Your answer should hold every line of the records below that contains the string "classes".
---------- Data under study
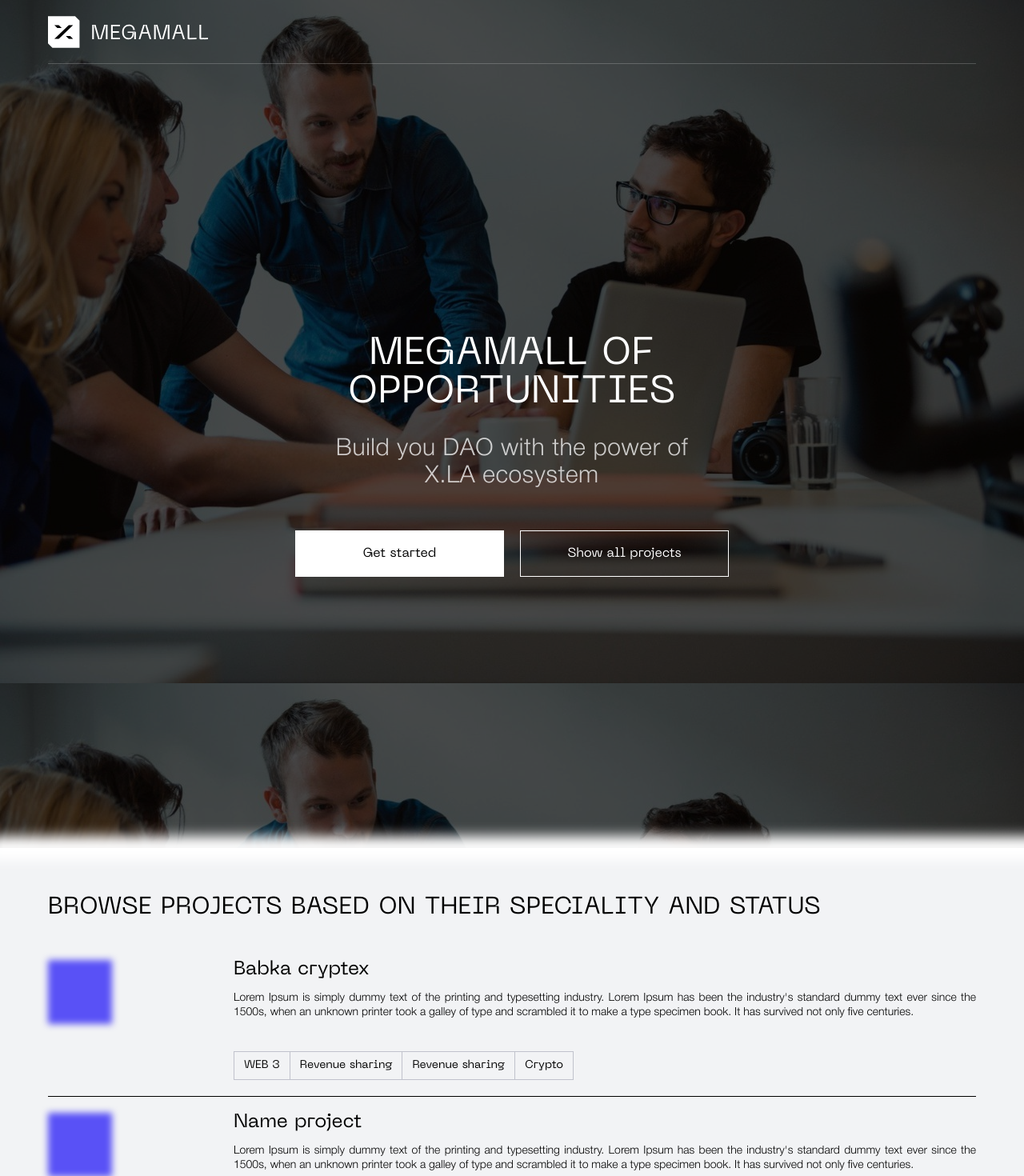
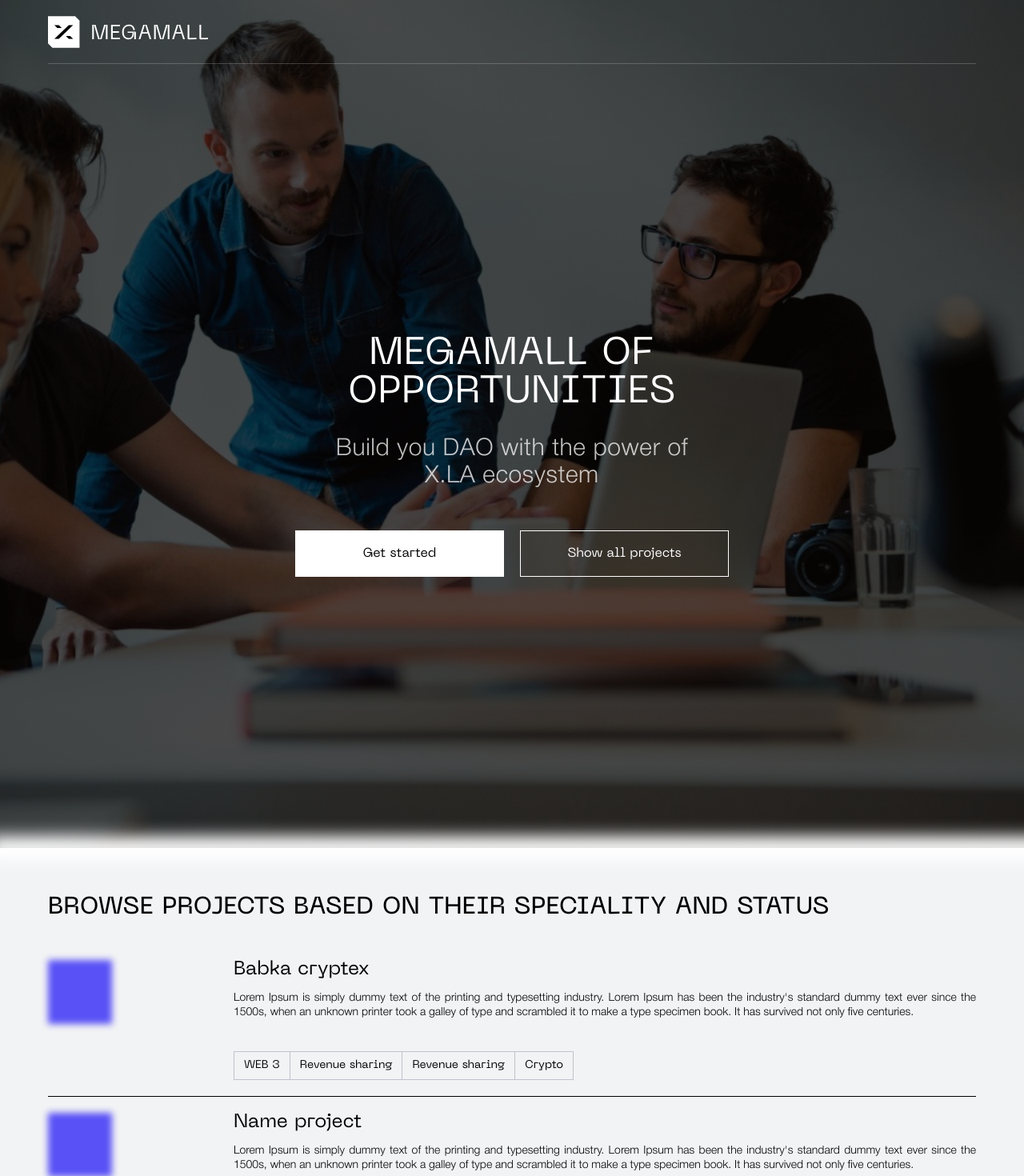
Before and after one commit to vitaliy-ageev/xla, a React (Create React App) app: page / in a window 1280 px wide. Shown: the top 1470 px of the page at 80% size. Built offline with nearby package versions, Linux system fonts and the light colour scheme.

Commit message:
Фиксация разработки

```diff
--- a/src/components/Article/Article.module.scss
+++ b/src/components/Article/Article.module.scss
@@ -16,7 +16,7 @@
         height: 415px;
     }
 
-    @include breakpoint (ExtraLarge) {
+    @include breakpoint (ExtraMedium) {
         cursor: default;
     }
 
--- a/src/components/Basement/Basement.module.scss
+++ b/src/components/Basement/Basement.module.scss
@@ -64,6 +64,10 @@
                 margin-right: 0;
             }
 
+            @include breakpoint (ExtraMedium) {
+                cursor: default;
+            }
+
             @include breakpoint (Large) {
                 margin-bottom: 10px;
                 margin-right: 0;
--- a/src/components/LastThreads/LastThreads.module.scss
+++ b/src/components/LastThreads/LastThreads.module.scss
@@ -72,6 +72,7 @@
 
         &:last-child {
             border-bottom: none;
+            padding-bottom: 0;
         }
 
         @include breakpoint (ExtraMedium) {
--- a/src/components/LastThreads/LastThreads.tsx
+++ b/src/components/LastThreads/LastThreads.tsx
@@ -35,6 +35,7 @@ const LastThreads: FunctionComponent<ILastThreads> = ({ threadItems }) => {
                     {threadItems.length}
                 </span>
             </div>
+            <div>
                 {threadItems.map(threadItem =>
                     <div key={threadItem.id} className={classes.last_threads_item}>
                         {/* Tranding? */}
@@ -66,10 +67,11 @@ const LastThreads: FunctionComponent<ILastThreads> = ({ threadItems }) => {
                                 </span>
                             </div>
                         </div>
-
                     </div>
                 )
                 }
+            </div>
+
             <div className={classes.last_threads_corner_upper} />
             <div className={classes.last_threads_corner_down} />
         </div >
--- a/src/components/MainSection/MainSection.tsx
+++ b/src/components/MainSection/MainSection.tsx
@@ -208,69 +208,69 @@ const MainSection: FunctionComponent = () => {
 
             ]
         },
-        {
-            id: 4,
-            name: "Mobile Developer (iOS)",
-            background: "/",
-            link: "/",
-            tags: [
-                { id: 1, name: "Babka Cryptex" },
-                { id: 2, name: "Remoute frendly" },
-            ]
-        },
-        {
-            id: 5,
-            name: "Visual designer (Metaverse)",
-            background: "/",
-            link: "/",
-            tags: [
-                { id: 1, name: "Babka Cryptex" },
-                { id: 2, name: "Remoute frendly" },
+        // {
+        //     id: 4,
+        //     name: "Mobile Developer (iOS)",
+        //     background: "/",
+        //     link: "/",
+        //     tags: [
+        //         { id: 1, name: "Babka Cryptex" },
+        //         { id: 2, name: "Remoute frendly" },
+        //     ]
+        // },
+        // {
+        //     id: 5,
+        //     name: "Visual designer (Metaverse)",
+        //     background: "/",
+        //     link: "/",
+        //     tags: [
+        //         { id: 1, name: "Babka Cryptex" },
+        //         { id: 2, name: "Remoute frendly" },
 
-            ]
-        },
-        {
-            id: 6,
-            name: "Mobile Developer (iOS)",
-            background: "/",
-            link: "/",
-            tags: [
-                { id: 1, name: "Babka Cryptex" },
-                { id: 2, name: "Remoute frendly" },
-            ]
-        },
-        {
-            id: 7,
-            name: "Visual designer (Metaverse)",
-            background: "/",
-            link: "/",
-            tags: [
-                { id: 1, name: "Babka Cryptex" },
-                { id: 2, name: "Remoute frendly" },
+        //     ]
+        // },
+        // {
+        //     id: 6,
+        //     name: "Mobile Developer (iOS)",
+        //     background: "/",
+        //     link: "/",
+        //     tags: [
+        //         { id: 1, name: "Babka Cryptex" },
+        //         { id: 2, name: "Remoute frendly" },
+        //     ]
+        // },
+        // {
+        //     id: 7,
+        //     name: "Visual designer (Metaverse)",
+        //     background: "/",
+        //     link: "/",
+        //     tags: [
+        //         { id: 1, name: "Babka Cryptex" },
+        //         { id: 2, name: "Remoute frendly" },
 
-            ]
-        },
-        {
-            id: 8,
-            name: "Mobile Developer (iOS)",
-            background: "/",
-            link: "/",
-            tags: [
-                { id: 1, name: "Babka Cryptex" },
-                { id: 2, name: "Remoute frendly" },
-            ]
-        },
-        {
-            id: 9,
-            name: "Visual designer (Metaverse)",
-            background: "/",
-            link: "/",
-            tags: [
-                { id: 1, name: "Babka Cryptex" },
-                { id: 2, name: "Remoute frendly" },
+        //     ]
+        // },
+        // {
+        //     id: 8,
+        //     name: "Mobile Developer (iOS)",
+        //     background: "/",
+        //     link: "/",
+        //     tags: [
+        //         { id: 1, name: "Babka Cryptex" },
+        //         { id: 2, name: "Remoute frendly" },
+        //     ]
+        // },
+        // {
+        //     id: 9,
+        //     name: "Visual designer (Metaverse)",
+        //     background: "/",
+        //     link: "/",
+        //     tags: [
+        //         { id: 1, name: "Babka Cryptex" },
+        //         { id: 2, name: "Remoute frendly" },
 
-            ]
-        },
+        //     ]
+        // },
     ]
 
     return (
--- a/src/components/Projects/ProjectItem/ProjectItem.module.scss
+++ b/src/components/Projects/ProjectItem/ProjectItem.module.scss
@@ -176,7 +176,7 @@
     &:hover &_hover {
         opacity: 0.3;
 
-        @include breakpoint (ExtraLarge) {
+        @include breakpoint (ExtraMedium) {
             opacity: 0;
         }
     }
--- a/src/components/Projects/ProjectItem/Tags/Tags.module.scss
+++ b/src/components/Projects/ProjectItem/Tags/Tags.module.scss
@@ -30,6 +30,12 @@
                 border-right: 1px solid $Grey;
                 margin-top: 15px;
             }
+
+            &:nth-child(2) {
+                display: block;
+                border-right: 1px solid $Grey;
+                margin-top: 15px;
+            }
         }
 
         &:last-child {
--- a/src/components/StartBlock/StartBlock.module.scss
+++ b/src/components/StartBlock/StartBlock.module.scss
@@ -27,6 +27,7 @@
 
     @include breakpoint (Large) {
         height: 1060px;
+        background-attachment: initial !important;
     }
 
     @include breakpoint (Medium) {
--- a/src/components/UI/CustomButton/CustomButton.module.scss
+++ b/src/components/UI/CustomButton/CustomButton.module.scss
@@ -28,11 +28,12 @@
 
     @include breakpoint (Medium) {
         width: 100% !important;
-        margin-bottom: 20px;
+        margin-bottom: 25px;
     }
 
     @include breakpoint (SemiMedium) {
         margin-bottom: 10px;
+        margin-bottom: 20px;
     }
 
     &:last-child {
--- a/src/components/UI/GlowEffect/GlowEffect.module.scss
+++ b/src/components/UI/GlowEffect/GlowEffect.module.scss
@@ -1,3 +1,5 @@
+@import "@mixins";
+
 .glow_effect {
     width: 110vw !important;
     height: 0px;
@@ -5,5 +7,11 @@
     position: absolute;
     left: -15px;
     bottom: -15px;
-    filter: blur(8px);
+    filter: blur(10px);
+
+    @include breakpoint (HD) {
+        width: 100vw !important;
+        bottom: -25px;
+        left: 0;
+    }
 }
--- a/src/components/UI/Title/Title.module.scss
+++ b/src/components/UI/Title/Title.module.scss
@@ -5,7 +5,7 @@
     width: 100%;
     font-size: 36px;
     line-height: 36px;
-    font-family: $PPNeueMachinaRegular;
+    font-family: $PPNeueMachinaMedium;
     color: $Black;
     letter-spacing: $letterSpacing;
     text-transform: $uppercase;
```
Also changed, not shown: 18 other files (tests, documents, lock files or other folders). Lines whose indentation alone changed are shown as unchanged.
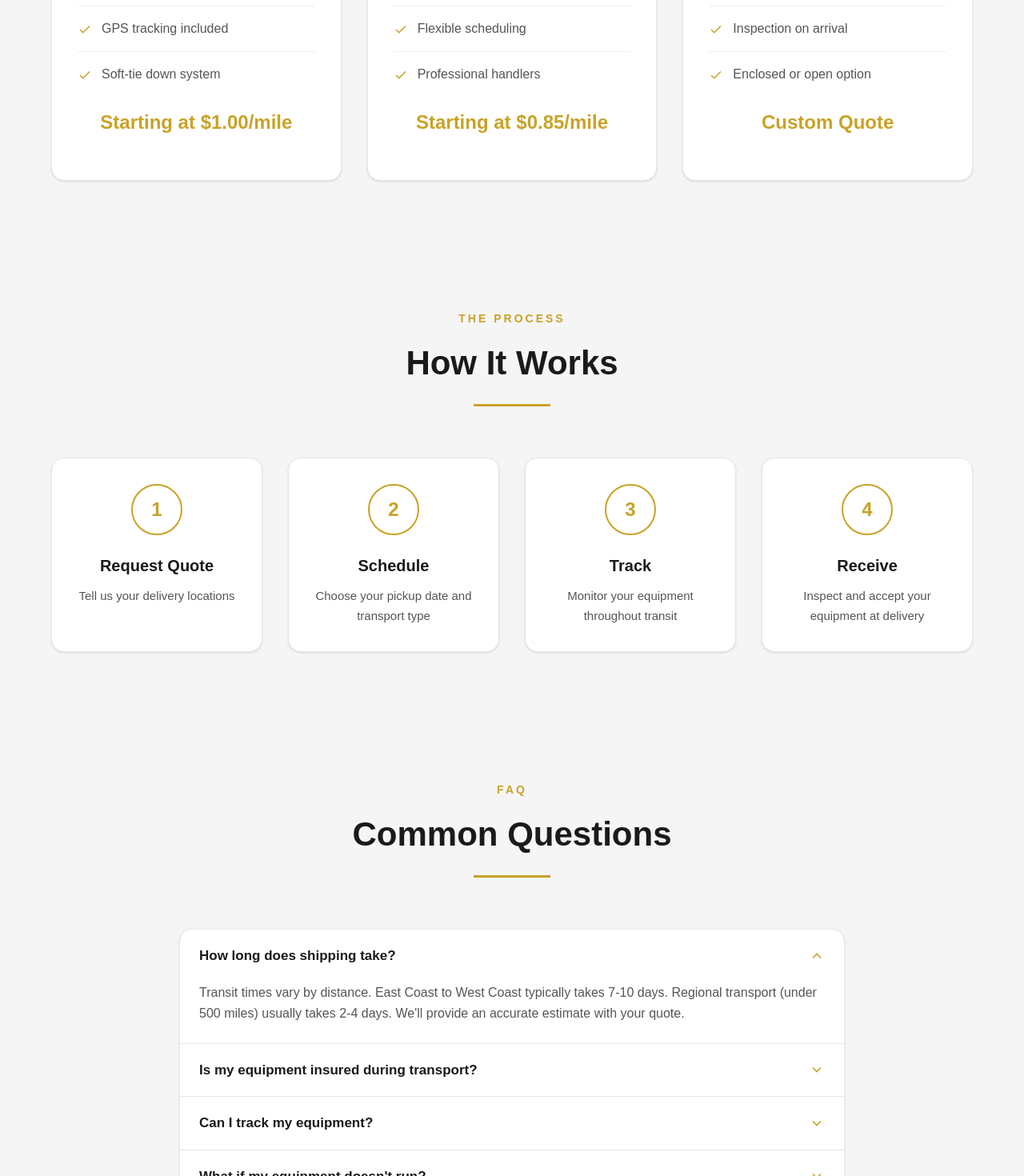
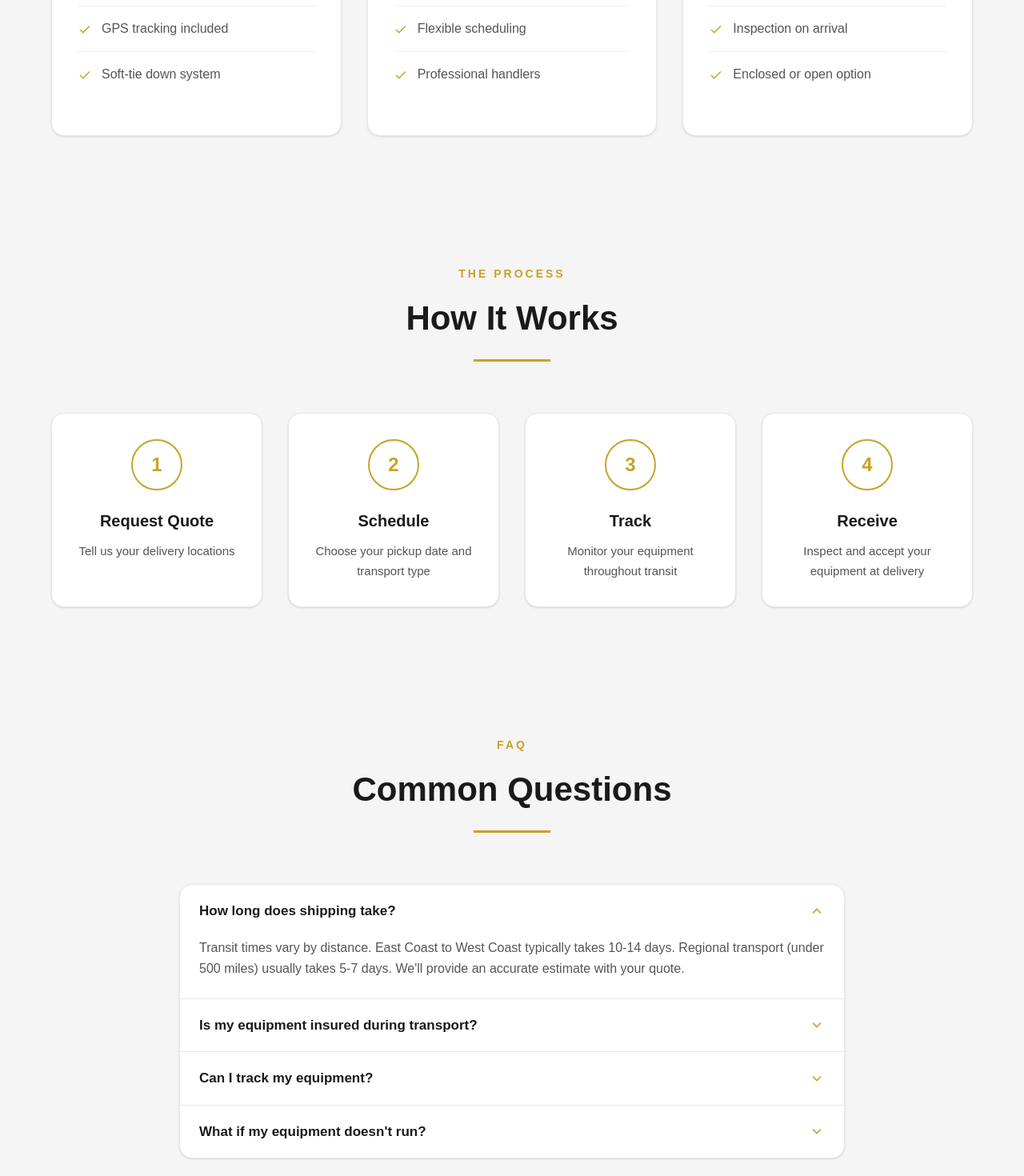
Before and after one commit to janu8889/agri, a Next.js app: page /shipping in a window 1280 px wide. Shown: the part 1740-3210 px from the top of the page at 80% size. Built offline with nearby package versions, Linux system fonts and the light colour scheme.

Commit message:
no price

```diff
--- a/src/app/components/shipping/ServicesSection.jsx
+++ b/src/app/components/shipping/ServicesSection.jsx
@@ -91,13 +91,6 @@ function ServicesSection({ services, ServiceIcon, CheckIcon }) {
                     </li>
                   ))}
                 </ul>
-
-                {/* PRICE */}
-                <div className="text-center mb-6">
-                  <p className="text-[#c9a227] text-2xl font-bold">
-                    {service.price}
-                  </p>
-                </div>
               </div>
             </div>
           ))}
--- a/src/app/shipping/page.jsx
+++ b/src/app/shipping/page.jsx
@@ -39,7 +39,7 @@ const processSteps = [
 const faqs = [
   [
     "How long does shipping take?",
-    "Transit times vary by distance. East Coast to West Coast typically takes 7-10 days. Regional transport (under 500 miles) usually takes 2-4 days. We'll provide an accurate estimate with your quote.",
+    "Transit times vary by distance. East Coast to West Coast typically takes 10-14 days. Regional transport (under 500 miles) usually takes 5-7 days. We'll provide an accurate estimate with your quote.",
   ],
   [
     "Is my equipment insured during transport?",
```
--------------------
- [Task answer]
                     <div key={threadItem.id} className={classes.last_threads_item}>
             <div className={classes.last_threads_corner_upper} />
             <div className={classes.last_threads_corner_down} />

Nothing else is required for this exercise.